After a brief review of the neurobiology of childhood trauma, we use the Adverse Childhood Experiences (ACE) Study as an epidemiological “case example” of the convergence between epidemiologic and neurobiological evidence of the effects of childhood trauma. The ACE Study included 17,337 adult HMO members and assessed 8 adverse childhood experiences (ACEs) including abuse, witnessing domestic violence, and serious household dysfunction.
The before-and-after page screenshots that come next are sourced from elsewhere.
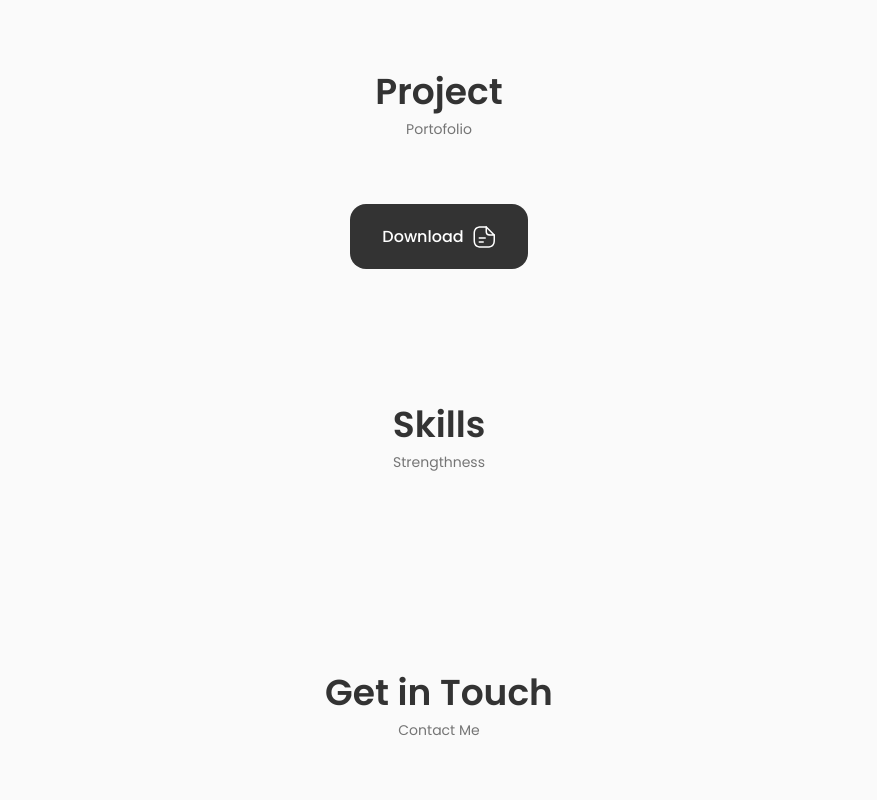
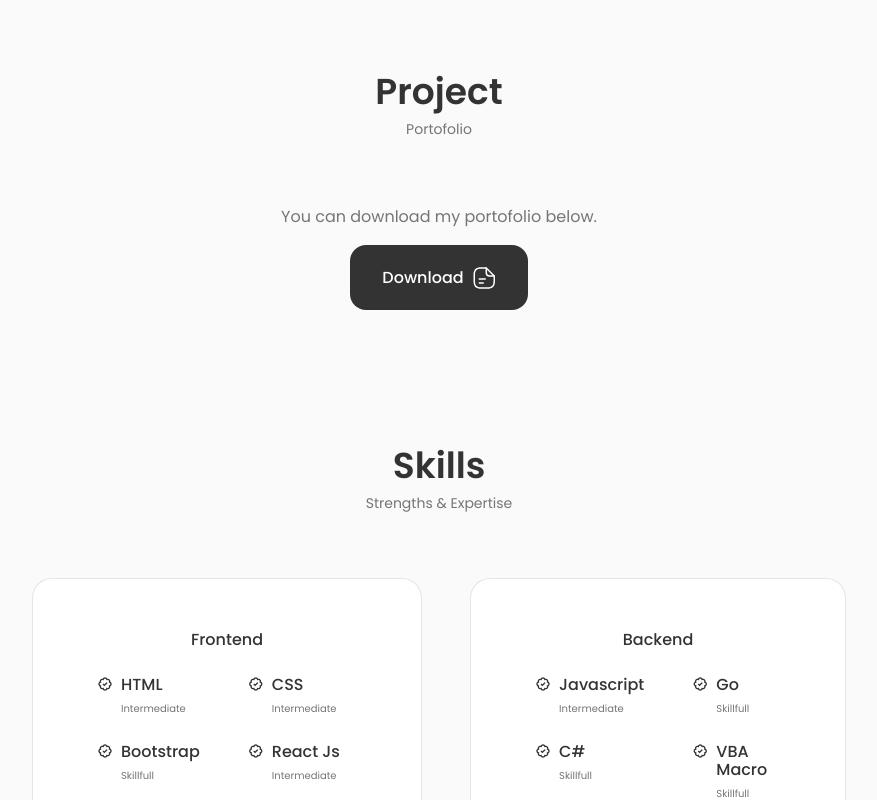
Before and after one commit to nagetpresto/porto_2024, a React (Create React App) app: page / in a window 1280 px wide. Shown: the part 2000-2800 px from the top of the page, without its empty margins (201-1078 px from the left). Built offline with nearby package versions, Linux system fonts and the light colour scheme.

Commit message:
add skills

```diff
--- a/src/Data.js
+++ b/src/Data.js
@@ -105,4 +105,25 @@ const dataEducation = [
     }
 ]
 
-export { dataExperience, dataAboutMe, dataEducation };
+const dataSkill = [
+    {
+        "id": 1,
+        "title": "Frontend",
+        "name": ["HTML","CSS","Bootstrap","React Js","Nintex Form", "Javascript"],
+        "level": ["Intermediate","Intermediate","Skillfull", "Intermediate", "Intermediate"]
+    },
+    {
+        "id": 2,
+        "title": "Backend",
+        "name": ["Javascript", "Go", "C#", "VBA Macro", "Laravel", "SQL"],
+        "level": ["Intermediate","Skillfull","Skillfull", "Skillfull", "Beginner", "Intermediate"]
+    },
+    {
+        "id": 3,
+        "title": "Mechanical Engineering",
+        "name": ["Solidworks", "Arduino", "MATLAB"],
+        "level": ["Intermediate","Skillfull","Skillfull"]
+    },
+
+]
+export { dataExperience, dataAboutMe, dataEducation, dataSkill };
--- a/src/components/project/Project.css
+++ b/src/components/project/Project.css
@@ -1,10 +1,22 @@
 .project__container {
-    grid-template-columns: max-content;
+    grid-template-columns: 1fr;
     justify-content: center;
+    padding: 0 7%;
+}
+
+.project__description{
+    margin-bottom: var(--mb-1);
+    text-align: center;
+}
+
+.project__content{
+    display: flex;
+    flex-direction: column;
+    align-items: center;
 }
 
 @media screen and (max-width: 350px) {
-    .project__content{
+    /* .project__content{
         padding: 0 5%;
-    }
+    } */
 }
--- a/src/components/project/Project.jsx
+++ b/src/components/project/Project.jsx
@@ -10,6 +10,10 @@ const Project = () => {
 
         <div className="project__container container grid">
             <div className="project__content">
+                <p className="project__description">
+                    You can download my portofolio below.
+                </p>
+
                 <a download="" href={Porto} className="button button--flex">
                     Download
                     <svg
--- /dev/null
+++ b/src/components/skills/Data.jsx
@@ -0,0 +1,28 @@
+import React from 'react'
+
+export const Data = ({ id, title, name, level }) => {
+  return (
+
+    <div className="skill__content">
+        <h3 className="skill__title">{title}</h3>
+        <div className="skill__box grid">
+                {
+                    name?.map((data,i) => {
+                        return (
+
+                            <div key={i} className="skill__data">
+                                <i className="bx bx-badge-check"></i>
+
+                                <div>
+                                    <h3 className="skill__name">{data}</h3>
+                                    <span className="skill__level">{level[i]}</span>
+                                </div>
+                            </div>
+
+                        )
+                    })
+                }
+        </div>
+    </div>
+  )
+}
--- a/src/components/skills/Skill.css
+++ b/src/components/skills/Skill.css
@@ -0,0 +1,91 @@
+.skill__container{
+    grid-template-columns: repeat(2, 1fr);
+    column-gap: 3rem;
+    justify-content: center;
+    padding: 0 7%;
+}
+
+.skill__content{
+    background-color: var(--container-color);
+    border: 1px solid rgba(0,0,0,0.1);
+    padding: 3rem 4rem;
+    border-radius: 1.25rem;
+}
+
+.skill__title{
+    font-size: var(--normal-font-size);
+    font-weight: var(--font-medium);
+    text-align: center;
+    margin-bottom: var(--mb-1-5);
+}
+
+.skill__box{
+    grid-template-columns: repeat(2, 0.5fr);
+    column-gap: 3rem;
+    justify-content: center;
+}
+
+.skill__data{
+    display: flex;
+    column-gap: 0.5rem;
+}
+
+.skill .bx-badge-check{
+    font-size: var(--normal-font-size);
+    color: var(--title-color);
+}
+
+.skill__name{
+    font-size: var(--normal-font-size);
+    font-weight: var(--font-medium);
+    line-height: 18px;
+}
+
+.skill__level{
+    font-size: var(--tiny-font-size);
+}
+
+/*=============== BREAKPOINTS ===============*/
+/* For large devices */
+@media screen and (max-width: 992px) {
+    .skill__container{
+        grid-template-columns: repeat(1, 0.5fr);
+        padding: 0 5%;
+    }
+
+    .skill__box{
+        column-gap: 2rem;
+    }
+  }
+
+  /* For medium devices */
+  @media screen and (max-width: 768px) {
+    .skill .bx-badge-check{
+        padding-top: 2%;
+    }
+  }
+
+  @media screen and (max-width: 576px) {
+    .skill__content{
+        padding: 3rem 2rem;
+    }
+
+  }
+
+  /* For small devices */
+  @media screen and (max-width: 350px) {
+    .skill__content{
+        padding: 3rem 1.7rem;
+    }
+
+    .skill__box{
+        column-gap: 1rem;
+    }
+
+    .skill__name {
+        font-size: var(--tiny-font-size);
+    }
+    .skill .bx-badge-check{
+        padding-top: 3%;
+    }
+  }
--- a/src/components/skills/Skill.jsx
+++ b/src/components/skills/Skill.jsx
@@ -1,12 +1,25 @@
 import React from 'react'
+import {Data} from './Data'
+import "./Skill.css"
+import { dataSkill } from '../../Data'
 
 const Skill = () => {
   return (
     <section className="skill section" id="skill">
         <h2 className="section__title">Skills</h2>
-        <span className="section__subtitle">Strengthness</span>
+        <span className="section__subtitle">Strengths & Expertise</span>
 
         <div className="skill__container container grid">
+        {
+            dataSkill?.map((data,i) => {
+                return (
+                    <Data
+                        key={i}
+                        {...data}
+                    />
+                )
+            })
+        }
 
         </div>
     </section>
```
We used the number of ACEs (ACE score) as a measure of cumulative childhood stress and hypothesized a "doseresponse" relationship of the ACE score to 18 selected outcomes and to the total number of these outcomes (comorbidity).

Results

Based upon logistic regression analysis, the risk of every outcome in the affective, somatic, substance abuse, memory, sexual,and aggressionrelated domains increased in a graded fashion as the ACE score increased (P <0.001). The mean number of comorbid outcomes tripled across the range of the ACE score.

Conclusions

The graded relationship of the ACE score to 18 different outcomes in multiple domains theoretically parallels the cumulative exposure of the developing brain to the stress response with resulting impairment in multiple brain structures and functions.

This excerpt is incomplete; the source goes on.